● Assignment:
Please find all lines containing "Phase" in the listing below and copy them.
----
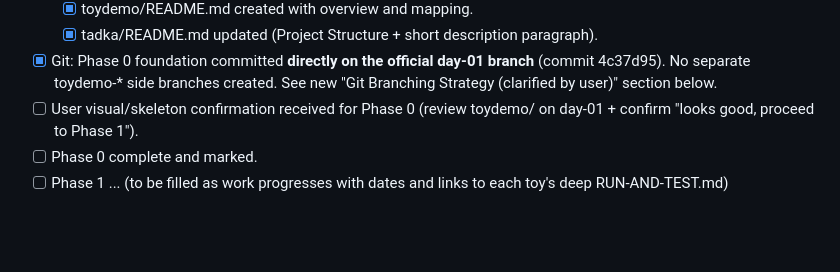
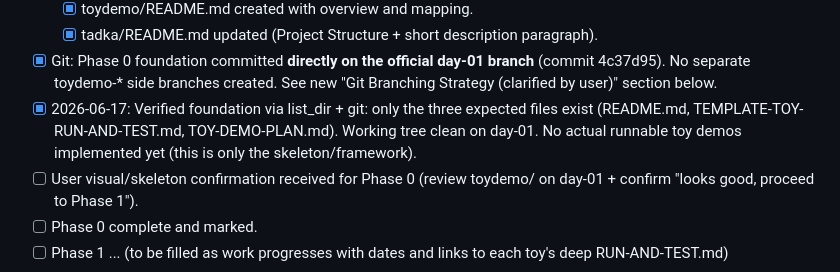
Before and after one commit to desiarchitect/tadka-cohort, a Markdown page: toydemo/TOY-DEMO-PLAN.md, the part around the change. GitHub-like rendering; blank space fills up the shorter version.

Commit message:
docs(toydemo): apply latest plan update on day-03 after foundation cherry-pick

```diff
--- a/toydemo/TOY-DEMO-PLAN.md
+++ b/toydemo/TOY-DEMO-PLAN.md
@@ -191,6 +191,7 @@ This structure guarantees the user stays in the loop for testing and commits, ex
   - [x] toydemo/README.md created with overview and mapping.
   - [x] tadka/README.md updated (Project Structure + short description paragraph).
 - [x] Git: Phase 0 foundation committed **directly on the official day-01 branch** (commit 4c37d95). No separate toydemo-* side branches created. See new "Git Branching Strategy (clarified by user)" section below.
+- [x] 2026-06-17: Verified foundation via list_dir + git: only the three expected files exist (README.md, TEMPLATE-TOY-RUN-AND-TEST.md, TOY-DEMO-PLAN.md). Working tree clean on day-01. No actual runnable toy demos implemented yet (this is only the skeleton/framework).
 - [ ] User visual/skeleton confirmation received for Phase 0 (review toydemo/ on day-01 + confirm "looks good, proceed to Phase 1").
 - [ ] Phase 0 complete and marked.
 - [ ] Phase 1 ... (to be filled as work progresses with dates and links to each toy's deep RUN-AND-TEST.md)
```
----
● Response area:
 - [x] Git: Phase 0 foundation committed **directly on the official day-01 branch** (commit 4c37d95). No separate toydemo-* side branches created. See new "Git Branching Strategy (clarified by user)" section below.
 - [ ] User visual/skeleton confirmation received for Phase 0 (review toydemo/ on day-01 + confirm "looks good, proceed to Phase 1").
 - [ ] Phase 0 complete and marked.
 - [ ] Phase 1 ... (to be filled as work progresses with dates and links to each toy's deep RUN-AND-TEST.md)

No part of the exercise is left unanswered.